It’s 5:00pm on a Tuesday in January when I gather with two women friends for an evening out. We are headed to Asheville, 20 miles away, for dinner and an Indigo Girls concert. We’ve had some back and forth emails about who will drive, since we don’t see as well driving at night anymore, and discussions of which restaurant to eat at and where to park. All in our 60’s, the youngest agrees to drive and we set off. Once there, parking is easier than we feared, but the restaurant we had decided on isn’t there anymore. We walk back and forth in the cold for a few minutes, thinking we might be mistaken, then settle on a small Italian place.
The concert doesn’t start until 8:00, an impossibly late start time these days, but we are stepping outside our usual routine for this special night of music. For dinner, we share calamari, grape leaves, and crab cakes. We toast each other and talk of love, loss, loneliness. What will people think, one of us asks, if I start dating again? And my kids, who adored their father, what will they think? It’s okay, we tell her, just go slow. Be good to yourself.
We bundle up and head back out in the cold for the short walk to the venue. The anticipation is electric as people enter the auditorium and take their seats. I forgot what this is like – live music, the energy of the crowd. While I am usually at home in my pajamas reading a novel at this time, the groundswell of noise catches me up in its wave when the Indigo Girls take the stage and strike their perfect harmonies. At first, the three of us just watch and listen to the diehard fans sing along and dance; toward the end we are taking part as best we can. We stand up, we move around a bit. I wait to recognize a song I can sing along with, and finally, at the end of the encore, they start Closer to Fine. At last, we can catch the words and join in the chorus. Happy, we stream with everyone back out into the winter night. Laughing, we take a selfie outside to prove we were there. Heading home, we plan our next adventure. We don’t have to say, but we know we are indeed closer to fine.
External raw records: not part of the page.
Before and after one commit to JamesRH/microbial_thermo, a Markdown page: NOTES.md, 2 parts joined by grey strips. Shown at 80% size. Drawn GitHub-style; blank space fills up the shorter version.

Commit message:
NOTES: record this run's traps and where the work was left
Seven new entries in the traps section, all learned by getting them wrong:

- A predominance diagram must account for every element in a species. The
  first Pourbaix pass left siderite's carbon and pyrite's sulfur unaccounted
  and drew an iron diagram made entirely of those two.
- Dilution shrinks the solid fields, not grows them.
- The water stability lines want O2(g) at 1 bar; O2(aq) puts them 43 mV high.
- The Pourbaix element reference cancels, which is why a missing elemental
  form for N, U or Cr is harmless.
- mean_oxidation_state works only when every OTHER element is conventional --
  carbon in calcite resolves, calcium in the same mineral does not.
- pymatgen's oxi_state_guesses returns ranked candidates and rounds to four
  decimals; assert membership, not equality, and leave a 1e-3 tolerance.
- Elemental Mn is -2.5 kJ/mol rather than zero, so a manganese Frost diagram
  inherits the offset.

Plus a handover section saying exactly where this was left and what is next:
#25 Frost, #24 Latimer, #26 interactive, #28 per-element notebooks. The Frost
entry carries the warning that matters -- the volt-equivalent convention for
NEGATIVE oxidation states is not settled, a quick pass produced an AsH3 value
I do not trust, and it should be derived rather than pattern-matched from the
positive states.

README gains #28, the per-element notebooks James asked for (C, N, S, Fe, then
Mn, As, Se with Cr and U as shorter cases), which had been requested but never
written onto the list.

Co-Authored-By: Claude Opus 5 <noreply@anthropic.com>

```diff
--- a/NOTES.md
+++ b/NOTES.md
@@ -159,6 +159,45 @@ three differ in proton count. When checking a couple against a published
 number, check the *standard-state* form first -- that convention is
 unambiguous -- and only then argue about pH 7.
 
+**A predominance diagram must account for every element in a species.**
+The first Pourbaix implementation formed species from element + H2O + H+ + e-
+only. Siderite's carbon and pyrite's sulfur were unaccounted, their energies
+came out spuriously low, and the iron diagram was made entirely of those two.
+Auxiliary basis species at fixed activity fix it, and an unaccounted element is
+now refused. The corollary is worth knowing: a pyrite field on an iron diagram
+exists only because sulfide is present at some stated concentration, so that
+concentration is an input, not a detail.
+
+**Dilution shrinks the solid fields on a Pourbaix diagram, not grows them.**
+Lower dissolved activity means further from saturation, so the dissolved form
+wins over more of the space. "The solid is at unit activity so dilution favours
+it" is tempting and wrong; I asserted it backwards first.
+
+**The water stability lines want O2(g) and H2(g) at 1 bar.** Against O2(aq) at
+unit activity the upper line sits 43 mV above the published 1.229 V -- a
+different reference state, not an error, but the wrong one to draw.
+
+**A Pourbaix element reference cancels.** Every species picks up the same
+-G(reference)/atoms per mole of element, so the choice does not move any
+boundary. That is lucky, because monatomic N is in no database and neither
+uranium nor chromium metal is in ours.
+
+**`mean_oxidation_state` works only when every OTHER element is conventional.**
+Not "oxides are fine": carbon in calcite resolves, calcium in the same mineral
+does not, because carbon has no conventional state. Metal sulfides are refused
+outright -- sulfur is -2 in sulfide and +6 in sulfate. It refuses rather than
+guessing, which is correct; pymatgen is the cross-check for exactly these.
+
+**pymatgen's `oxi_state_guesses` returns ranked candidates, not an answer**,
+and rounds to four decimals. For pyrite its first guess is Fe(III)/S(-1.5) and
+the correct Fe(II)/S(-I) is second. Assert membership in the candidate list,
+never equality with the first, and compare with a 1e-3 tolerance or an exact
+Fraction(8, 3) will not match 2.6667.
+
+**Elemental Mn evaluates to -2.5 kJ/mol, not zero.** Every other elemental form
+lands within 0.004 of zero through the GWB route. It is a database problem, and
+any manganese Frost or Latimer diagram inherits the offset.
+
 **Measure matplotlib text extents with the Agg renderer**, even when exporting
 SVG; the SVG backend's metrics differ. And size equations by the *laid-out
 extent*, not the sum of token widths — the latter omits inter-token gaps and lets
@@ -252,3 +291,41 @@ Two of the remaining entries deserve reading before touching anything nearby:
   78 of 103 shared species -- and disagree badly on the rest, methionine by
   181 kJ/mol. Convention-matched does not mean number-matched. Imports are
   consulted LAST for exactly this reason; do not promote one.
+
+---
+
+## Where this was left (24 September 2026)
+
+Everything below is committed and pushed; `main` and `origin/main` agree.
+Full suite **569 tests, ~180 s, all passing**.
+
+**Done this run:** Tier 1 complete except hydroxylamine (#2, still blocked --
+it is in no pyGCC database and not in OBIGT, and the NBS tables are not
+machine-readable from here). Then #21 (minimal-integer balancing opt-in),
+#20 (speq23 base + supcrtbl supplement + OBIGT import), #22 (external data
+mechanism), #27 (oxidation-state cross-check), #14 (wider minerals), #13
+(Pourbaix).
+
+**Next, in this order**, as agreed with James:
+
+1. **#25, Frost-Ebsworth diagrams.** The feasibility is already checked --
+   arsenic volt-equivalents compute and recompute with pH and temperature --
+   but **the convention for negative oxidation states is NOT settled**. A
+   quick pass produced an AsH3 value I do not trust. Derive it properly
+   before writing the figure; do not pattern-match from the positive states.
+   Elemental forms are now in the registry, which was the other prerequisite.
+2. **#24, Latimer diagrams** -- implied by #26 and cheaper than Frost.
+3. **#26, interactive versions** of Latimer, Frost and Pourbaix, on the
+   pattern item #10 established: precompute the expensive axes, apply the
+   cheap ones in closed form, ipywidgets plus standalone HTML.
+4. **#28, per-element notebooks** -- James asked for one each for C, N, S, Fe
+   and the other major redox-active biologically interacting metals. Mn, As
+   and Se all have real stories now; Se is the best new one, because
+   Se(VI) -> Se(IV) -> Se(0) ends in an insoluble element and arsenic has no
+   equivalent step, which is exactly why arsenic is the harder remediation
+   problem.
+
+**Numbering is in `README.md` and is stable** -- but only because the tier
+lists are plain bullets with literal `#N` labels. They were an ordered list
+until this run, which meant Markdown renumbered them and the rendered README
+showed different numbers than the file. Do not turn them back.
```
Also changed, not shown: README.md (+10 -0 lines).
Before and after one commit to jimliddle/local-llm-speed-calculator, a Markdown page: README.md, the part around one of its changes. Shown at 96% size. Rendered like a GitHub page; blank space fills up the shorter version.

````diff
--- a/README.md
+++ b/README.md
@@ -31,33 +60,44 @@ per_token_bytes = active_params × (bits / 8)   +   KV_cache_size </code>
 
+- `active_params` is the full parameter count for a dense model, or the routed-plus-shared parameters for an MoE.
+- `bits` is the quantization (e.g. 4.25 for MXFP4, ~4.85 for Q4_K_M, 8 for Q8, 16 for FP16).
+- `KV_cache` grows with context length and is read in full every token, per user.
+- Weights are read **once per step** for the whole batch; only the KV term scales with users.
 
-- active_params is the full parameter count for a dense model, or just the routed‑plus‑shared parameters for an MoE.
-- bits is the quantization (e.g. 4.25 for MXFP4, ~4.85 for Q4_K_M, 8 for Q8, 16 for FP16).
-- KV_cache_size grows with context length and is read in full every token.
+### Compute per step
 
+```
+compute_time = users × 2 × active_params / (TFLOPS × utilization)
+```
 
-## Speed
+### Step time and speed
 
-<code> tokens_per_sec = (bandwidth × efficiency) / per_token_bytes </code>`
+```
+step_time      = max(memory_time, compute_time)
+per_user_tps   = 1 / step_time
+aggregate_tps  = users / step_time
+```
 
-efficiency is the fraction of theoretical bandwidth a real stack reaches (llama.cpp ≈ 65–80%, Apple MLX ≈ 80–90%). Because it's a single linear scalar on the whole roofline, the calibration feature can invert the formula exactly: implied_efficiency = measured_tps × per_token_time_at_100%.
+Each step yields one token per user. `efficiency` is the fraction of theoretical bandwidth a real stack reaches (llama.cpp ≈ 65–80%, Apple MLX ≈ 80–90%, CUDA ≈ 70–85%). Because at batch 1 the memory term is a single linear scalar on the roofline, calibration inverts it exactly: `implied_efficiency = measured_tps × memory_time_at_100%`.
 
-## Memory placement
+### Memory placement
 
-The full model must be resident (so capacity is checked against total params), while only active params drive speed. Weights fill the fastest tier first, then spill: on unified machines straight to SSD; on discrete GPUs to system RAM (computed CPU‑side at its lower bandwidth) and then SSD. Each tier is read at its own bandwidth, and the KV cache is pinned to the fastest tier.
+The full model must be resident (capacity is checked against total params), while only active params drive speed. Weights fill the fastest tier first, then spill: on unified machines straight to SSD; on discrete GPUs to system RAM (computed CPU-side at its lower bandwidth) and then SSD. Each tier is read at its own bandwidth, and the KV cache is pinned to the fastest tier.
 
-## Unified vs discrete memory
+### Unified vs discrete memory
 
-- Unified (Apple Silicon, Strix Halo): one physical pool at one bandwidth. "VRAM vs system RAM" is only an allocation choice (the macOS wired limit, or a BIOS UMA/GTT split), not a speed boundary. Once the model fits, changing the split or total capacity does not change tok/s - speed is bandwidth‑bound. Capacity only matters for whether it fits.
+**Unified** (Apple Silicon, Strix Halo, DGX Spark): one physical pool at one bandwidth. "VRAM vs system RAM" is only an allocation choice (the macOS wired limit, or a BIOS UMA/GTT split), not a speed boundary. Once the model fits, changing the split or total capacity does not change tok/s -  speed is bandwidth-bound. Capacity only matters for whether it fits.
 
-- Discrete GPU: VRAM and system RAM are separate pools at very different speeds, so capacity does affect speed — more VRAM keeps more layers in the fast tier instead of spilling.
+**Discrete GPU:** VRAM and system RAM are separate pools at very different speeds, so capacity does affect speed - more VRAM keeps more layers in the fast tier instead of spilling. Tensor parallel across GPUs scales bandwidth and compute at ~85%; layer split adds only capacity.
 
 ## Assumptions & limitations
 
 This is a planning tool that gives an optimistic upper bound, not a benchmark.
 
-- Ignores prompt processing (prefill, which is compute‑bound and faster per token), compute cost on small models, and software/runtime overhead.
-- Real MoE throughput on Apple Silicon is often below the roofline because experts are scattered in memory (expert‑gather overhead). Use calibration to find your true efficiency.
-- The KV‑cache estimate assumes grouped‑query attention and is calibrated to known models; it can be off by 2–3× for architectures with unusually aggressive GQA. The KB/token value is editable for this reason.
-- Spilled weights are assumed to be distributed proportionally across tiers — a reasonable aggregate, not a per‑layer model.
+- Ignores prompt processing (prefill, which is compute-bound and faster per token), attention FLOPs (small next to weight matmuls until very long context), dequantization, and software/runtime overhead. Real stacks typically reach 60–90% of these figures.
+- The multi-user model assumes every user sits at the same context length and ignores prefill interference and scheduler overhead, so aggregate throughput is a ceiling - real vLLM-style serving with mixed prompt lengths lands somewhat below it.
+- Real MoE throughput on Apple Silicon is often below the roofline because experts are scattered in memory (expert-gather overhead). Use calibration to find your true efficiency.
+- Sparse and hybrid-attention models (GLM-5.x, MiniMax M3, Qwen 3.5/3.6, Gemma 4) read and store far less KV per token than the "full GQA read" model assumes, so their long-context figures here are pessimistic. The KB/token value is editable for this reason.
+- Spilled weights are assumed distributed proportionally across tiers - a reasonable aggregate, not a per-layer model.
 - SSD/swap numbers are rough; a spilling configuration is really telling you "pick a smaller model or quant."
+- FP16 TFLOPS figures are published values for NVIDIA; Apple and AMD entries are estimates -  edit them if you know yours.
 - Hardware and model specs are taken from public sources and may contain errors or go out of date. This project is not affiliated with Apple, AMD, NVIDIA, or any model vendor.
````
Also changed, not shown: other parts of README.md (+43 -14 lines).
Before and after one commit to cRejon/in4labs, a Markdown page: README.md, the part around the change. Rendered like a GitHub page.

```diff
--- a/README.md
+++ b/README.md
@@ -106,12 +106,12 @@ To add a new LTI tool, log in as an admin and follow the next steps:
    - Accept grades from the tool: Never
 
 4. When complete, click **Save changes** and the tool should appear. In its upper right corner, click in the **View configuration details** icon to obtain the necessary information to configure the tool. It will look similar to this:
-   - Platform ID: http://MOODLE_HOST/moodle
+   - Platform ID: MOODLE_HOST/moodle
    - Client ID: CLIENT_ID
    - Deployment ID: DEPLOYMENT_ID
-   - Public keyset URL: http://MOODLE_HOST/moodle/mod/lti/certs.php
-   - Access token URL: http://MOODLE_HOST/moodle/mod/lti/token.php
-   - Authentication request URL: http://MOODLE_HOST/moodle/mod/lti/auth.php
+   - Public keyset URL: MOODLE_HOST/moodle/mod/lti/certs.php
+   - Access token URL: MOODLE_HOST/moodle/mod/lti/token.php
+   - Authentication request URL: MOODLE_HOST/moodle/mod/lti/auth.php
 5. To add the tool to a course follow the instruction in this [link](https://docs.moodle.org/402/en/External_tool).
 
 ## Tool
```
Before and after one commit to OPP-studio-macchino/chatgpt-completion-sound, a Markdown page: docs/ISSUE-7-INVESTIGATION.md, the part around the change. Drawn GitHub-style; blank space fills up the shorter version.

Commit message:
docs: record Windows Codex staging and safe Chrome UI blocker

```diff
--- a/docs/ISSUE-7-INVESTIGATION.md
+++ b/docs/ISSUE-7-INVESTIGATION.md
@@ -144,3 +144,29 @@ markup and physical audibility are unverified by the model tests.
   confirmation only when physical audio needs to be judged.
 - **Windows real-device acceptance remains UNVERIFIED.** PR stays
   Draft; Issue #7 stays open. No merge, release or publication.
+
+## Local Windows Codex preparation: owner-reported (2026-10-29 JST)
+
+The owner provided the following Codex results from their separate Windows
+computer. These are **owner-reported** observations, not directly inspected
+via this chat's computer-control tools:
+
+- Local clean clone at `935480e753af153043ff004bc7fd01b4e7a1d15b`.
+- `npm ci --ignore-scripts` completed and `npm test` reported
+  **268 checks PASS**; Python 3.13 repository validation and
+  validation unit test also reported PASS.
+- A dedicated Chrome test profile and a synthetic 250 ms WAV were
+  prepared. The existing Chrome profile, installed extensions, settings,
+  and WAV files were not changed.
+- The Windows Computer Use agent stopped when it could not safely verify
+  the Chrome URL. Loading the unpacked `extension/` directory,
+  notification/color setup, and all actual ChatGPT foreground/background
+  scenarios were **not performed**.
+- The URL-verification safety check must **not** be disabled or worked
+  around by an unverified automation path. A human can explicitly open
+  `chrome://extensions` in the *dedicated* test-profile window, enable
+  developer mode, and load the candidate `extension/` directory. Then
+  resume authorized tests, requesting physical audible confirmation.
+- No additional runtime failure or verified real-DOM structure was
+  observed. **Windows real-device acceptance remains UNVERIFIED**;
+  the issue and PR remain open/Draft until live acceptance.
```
Lee Stevens is a joyful writer and mostly wise elder in Hendersonville, NC